There are lots of things the Whole Life Challenge asks us to do: give up beloved foods, change the way we drink coffee, pay closer attention to how we feel. We’re asked to move more, stretch more, drink more water, be more kind. Some things we’re asked to do are easy, others can feel next to impossible.
After completing seven Challenges, I have learned there is one single factor that determines my “success” or “failure” — my willingness to put myself first.
Can I Really Put Myself First?
Is there anything that sounds more selfish? Even proclaiming it quietly in my own mind can feel radical and scary. Few of us are accustomed to putting our own needs ahead of the needs of others.
Like many, I work, have kids, and lead a busy life. Also, I don’t like to cook, I don’t love to exercise, and although stretching feels great, it’s very hard to fit in. During my first Challenge, I spent the first three or four weeks making do by simply avoiding non-compliant foods. I gave up my coveted white chocolate macadamia nut Clif bars, my strawberry Chobani yogurts, and my daily vat of afternoon popcorn. Instead, I only ate grilled chicken and salads.

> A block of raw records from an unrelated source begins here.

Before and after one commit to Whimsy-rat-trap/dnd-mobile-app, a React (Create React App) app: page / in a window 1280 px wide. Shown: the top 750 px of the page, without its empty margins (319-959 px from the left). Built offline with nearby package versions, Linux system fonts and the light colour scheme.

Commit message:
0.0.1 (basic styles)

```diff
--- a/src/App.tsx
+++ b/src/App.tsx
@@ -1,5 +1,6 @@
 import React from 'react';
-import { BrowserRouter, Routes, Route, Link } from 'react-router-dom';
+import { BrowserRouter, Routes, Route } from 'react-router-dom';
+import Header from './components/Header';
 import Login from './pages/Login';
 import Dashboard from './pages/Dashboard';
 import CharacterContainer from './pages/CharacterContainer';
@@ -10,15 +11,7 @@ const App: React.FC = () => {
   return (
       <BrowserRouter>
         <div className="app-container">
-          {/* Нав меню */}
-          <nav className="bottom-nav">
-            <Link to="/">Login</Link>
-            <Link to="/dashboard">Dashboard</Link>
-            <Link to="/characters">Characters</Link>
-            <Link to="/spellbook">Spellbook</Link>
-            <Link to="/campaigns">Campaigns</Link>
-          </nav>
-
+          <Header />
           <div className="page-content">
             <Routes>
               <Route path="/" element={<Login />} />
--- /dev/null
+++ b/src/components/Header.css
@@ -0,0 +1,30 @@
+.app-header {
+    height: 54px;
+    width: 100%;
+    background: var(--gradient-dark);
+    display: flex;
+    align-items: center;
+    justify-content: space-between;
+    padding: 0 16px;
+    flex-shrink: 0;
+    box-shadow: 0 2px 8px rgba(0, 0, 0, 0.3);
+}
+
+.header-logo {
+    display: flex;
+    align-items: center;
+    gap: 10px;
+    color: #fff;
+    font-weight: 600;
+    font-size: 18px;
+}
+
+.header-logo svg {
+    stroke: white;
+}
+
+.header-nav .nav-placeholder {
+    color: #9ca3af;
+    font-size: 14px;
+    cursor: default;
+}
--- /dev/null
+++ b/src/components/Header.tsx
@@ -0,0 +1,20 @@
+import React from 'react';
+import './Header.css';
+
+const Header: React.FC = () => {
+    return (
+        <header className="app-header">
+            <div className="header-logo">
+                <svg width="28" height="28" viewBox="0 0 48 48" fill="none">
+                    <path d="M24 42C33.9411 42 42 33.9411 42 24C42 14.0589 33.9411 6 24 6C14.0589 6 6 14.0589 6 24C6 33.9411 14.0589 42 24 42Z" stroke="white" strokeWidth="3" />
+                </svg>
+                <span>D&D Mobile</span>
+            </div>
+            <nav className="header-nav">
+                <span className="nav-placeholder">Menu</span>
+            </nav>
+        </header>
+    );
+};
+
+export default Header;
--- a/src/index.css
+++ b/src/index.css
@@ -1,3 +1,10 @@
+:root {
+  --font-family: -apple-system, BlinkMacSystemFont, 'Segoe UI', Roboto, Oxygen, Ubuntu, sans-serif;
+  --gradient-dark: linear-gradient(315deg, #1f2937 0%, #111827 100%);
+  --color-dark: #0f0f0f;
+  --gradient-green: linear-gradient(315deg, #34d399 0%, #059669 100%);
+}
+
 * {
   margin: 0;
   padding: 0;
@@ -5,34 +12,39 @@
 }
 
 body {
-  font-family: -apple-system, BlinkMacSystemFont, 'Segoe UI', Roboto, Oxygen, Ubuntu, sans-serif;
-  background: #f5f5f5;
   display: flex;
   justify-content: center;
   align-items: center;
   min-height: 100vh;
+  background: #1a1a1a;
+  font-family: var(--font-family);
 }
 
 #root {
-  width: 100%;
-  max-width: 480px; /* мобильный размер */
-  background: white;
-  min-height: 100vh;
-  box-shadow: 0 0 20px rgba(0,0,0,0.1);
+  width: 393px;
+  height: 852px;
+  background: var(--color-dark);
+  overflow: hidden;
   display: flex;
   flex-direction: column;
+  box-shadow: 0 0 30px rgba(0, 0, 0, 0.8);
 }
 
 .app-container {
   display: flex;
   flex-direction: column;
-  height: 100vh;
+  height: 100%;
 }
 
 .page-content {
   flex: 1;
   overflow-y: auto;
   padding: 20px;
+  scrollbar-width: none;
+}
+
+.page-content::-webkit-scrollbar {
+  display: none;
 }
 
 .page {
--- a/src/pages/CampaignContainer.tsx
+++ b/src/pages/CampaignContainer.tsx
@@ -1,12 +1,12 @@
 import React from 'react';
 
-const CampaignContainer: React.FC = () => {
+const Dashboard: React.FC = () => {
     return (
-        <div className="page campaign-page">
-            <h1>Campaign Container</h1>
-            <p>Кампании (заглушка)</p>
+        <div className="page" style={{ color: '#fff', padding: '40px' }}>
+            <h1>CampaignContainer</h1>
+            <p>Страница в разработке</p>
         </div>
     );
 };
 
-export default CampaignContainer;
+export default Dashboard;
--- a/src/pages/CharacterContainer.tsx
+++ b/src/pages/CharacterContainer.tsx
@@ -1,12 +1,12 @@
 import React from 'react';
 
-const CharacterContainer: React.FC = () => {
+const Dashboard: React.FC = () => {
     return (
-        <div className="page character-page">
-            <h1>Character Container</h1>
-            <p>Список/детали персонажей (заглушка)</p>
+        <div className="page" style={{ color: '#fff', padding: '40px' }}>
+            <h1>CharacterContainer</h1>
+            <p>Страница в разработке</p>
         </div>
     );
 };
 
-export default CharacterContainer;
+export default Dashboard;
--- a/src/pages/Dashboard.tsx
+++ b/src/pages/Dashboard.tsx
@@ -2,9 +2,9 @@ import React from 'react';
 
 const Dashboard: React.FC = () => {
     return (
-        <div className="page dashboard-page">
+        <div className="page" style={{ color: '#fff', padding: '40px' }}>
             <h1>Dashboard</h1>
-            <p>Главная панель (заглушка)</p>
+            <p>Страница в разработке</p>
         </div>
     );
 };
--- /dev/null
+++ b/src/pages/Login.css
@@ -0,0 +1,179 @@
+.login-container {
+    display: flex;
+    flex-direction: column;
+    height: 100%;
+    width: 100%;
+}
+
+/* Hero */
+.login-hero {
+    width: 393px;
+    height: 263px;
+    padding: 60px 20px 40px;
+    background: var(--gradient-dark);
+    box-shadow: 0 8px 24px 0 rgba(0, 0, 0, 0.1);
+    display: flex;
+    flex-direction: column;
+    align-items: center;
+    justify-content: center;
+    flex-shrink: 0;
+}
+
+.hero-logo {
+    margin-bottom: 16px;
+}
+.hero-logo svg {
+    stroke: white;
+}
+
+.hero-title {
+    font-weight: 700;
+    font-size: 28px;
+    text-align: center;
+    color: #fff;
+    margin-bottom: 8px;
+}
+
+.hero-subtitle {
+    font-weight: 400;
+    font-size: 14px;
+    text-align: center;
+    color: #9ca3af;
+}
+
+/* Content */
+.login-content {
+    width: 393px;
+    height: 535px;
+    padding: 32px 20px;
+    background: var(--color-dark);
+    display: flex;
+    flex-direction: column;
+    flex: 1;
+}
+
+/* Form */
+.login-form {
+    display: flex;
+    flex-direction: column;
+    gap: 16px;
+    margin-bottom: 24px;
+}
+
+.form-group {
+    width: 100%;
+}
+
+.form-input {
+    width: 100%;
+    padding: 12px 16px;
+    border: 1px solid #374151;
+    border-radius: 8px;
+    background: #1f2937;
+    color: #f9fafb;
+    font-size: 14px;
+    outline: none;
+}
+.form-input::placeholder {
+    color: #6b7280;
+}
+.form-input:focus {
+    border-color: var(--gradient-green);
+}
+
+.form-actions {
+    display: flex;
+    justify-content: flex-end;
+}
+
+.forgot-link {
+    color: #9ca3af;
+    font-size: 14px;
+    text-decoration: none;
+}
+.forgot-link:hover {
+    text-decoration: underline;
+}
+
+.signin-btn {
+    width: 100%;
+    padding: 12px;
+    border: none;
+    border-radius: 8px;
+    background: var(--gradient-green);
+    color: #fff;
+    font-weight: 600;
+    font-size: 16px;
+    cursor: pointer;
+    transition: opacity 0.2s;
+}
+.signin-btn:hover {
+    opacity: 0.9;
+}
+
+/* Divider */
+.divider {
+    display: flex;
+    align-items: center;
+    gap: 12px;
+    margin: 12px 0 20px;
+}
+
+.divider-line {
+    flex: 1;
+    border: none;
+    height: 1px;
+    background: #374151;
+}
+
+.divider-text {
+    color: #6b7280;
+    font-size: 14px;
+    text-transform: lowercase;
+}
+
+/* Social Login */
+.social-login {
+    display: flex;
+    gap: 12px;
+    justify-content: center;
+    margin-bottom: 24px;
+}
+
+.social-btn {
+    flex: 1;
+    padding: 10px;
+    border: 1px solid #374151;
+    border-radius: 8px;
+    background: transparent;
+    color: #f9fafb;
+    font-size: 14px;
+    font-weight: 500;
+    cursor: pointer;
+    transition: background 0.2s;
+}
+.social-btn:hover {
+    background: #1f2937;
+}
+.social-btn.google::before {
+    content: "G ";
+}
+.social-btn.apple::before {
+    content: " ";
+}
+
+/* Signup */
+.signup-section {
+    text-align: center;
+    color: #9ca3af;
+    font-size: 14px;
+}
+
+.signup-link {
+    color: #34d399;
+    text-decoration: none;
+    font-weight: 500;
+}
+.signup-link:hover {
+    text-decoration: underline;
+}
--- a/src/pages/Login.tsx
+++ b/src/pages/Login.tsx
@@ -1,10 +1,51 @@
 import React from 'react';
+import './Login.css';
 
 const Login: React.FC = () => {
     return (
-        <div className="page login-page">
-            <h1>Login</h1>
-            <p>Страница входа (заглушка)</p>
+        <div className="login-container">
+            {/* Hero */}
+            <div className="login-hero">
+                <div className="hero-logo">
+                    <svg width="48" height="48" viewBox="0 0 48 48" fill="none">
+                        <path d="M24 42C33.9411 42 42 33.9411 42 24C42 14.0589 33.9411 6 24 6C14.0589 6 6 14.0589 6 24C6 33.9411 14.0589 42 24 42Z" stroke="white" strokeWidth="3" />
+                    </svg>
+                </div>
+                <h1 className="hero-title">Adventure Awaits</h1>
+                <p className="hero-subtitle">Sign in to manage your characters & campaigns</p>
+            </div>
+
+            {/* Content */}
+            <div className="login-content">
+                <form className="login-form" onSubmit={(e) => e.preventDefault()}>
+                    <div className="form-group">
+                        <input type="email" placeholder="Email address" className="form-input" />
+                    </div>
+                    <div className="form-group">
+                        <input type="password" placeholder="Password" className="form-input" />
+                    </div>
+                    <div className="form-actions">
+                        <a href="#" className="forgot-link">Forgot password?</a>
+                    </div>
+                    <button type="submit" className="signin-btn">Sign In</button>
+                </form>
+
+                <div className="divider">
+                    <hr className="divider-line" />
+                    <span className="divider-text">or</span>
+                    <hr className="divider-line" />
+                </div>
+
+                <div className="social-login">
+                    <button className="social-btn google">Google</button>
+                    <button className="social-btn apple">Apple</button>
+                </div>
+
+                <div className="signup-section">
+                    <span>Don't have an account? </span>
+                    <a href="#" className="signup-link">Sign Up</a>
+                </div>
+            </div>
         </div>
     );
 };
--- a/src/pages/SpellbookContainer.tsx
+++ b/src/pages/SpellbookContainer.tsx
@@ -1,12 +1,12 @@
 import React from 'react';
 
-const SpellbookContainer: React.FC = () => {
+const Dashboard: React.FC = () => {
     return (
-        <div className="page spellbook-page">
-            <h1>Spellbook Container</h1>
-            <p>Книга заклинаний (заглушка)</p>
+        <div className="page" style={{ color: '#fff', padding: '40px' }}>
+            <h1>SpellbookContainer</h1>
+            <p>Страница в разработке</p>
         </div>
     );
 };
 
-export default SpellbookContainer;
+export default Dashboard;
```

I’d wedge in stretching before I climbed into bed.
I was not carving out any additional time for “me.” I was just trying to jerry-rig my existing life to fit within the rules of “compliance.”
This worked for a few weeks. Then I hit a wall. I became tired of “doing without.” I felt resentful that I could no longer look forward to my “comfort popcorn” at 3:00pm. I was annoyed that it always felt like I had too many stupid things to do during this Challenge and not enough time to do any of them.
Then, one day I spent an entire Sunday in the kitchen. I printed out four recipes and cooked for myself for the whole week – dishes I knew my family wouldn’t really care for. Normally, I wouldn’t go to the trouble of cooking just for myself. I would eat a bowl of oatmeal for dinner if the rest of the family was eating pasta.
That Sunday was a game changer.
Putting On Your Oxygen Mask
Every day of that next week, I ate like a queen. I’d made a delicious chana masala, a “cream” of broccoli soup, ratatouille, and a vegetable curry in the crock pot. Some days I had only the vegetarian meal, other days I’d add a little chicken to the dish. I packed it all into small plastic containers, froze some, and had interesting, delicious, healthy, compliant food for weeks. Suddenly, the Challenge felt a hundred times easier.
Now, whenever I start a Challenge, I move anything I find difficult to the top of my to-do list. Food and exercise become my top priority; other things in my life take a back seat. This has included doing laundry, making beds, and potting geraniums. I can’t do everything, so, like the flight attendants say, I put my own oxygen mask on first and once I’m taken care of, then I tend to others.
When I share this with my teammates, they tell me why they can’t do that. “My husband loves pasta.” “My kids are picky eaters.” “I have no time to go to the gym.”
No one has time to go to the gym. You have to make time.
If I don’t have forty minutes for the gym (which is often), I put on sneakers, pop in earbuds, and walk around the block for fifteen minutes. I feel two-hours worth of good after that. So good, in fact, that I usually keep walking.
Sometimes I wake up a bit early and chop vegetables for my dinner in the morning because I know if I show up in the kitchen at 6:00pm and have to start chopping, I won’t feel like it.
These activities could seem like an additional burden, but in order to add them, I’ve subtracted other things. I do fewer things for my husband and my kids. And, although it seems crazy, the world has not ended as a result.
In fact, what’s actually happened is this: I started feeling better about myself, so I became less cranky. I stopped resenting everything I did for everyone else all the time because I felt like I was well taken care of. The better I felt, the more pleasant I was to be around. And this made everyone I live with very happy!
Stop Waiting for Permission and Put Yourself First
I’m sure some people have legitimate reasons why they’re not able to move themselves to the top of their priority list, but most of us simply have a knee-jerk “I can’t” before we really explore why our priorities are what they are. Morning workouts may not make you feel good enough to warrant sleeping in an unmade bed at night, but why not try it for a week to see?
The truth is, most of us are waiting for someone else to give us permission to make ourselves more important than we’re used to being. And the sadder truth is, that’s probably never going to happen. Your kids are not going to wake up tomorrow and say, “Hey, let me take on some of your burden so you can take better care of yourself.” (Though, if they do, God bless!)
People make big changes in their lives when they stop waiting for permission.
Seven challenges later, I don’t feel even the least bit uncomfortable admitting that the reason I feel good most days – very good – is because it is now second nature for me to put my own health and well-being first. And, honestly, neither should you.